What is being asked.
Give the number of lines in the records below that contain the word "example", and nothing more.

___ Data for this exercise ___

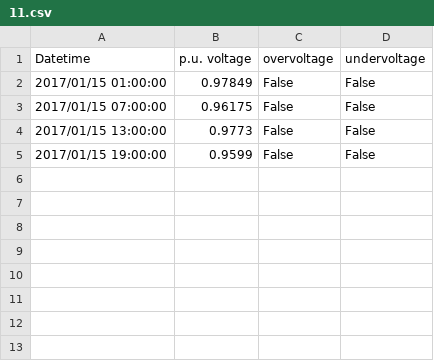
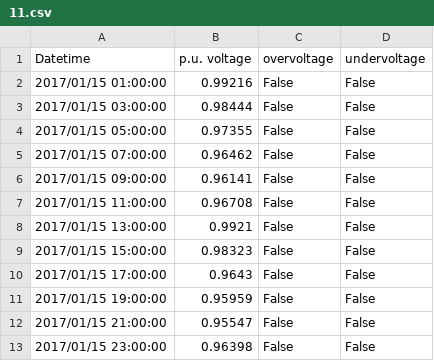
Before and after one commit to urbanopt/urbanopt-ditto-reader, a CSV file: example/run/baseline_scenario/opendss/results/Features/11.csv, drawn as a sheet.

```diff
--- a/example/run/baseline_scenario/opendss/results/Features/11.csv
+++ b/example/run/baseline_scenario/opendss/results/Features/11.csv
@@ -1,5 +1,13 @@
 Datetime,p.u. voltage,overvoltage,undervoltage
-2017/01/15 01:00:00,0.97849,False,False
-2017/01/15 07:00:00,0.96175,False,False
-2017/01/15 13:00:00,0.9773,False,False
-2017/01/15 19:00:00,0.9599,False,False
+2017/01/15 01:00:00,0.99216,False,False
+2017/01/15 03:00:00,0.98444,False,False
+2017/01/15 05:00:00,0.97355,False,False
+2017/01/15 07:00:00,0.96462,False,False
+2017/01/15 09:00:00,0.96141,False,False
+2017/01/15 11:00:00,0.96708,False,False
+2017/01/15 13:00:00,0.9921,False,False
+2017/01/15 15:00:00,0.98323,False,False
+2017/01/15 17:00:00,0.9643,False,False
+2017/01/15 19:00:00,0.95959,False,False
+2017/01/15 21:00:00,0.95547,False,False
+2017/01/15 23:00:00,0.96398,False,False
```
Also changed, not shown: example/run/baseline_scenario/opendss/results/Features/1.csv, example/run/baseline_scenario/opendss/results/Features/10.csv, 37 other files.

___

Response to the exercise.
4